WHAT THE TASK REQUIRES: Below are entries to return in full. Keep each one exact.

DATA START

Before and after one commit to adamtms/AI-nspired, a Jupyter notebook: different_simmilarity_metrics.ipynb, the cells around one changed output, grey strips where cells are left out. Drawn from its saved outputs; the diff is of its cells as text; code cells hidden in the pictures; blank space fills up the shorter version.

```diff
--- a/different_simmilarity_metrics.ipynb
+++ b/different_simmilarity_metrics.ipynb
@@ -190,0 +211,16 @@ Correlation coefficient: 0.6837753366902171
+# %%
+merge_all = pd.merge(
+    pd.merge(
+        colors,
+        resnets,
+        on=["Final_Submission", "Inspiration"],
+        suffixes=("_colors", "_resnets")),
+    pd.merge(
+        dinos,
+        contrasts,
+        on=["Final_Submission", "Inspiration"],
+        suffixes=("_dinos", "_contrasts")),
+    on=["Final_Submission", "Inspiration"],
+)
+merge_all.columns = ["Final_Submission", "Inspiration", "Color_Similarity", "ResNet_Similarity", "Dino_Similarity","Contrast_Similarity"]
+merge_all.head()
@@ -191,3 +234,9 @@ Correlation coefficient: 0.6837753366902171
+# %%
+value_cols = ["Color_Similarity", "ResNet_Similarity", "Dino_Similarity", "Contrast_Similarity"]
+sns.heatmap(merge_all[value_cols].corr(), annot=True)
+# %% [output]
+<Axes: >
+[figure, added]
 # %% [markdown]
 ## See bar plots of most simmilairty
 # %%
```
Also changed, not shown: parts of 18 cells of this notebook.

DATA END

SOLVED EXERCISE:
Before and after one commit to adamtms/AI-nspired, a Jupyter notebook: different_simmilarity_metrics.ipynb, the cells around one changed output, grey strips where cells are left out. Drawn from its saved outputs; the diff is of its cells as text; code cells hidden in the pictures; blank space fills up the shorter version.

```diff
--- a/different_simmilarity_metrics.ipynb
+++ b/different_simmilarity_metrics.ipynb
@@ -190,0 +211,16 @@ Correlation coefficient: 0.6837753366902171
+# %%
+merge_all = pd.merge(
+    pd.merge(
+        colors,
+        resnets,
+        on=["Final_Submission", "Inspiration"],
+        suffixes=("_colors", "_resnets")),
+    pd.merge(
+        dinos,
+        contrasts,
+        on=["Final_Submission", "Inspiration"],
+        suffixes=("_dinos", "_contrasts")),
+    on=["Final_Submission", "Inspiration"],
+)
+merge_all.columns = ["Final_Submission", "Inspiration", "Color_Similarity", "ResNet_Similarity", "Dino_Similarity","Contrast_Similarity"]
+merge_all.head()
@@ -191,3 +234,9 @@ Correlation coefficient: 0.6837753366902171
+# %%
+value_cols = ["Color_Similarity", "ResNet_Similarity", "Dino_Similarity", "Contrast_Similarity"]
+sns.heatmap(merge_all[value_cols].corr(), annot=True)
+# %% [output]
+<Axes: >
+[figure, added]
 # %% [markdown]
 ## See bar plots of most simmilairty
 # %%
```
Also changed, not shown: parts of 18 cells of this notebook.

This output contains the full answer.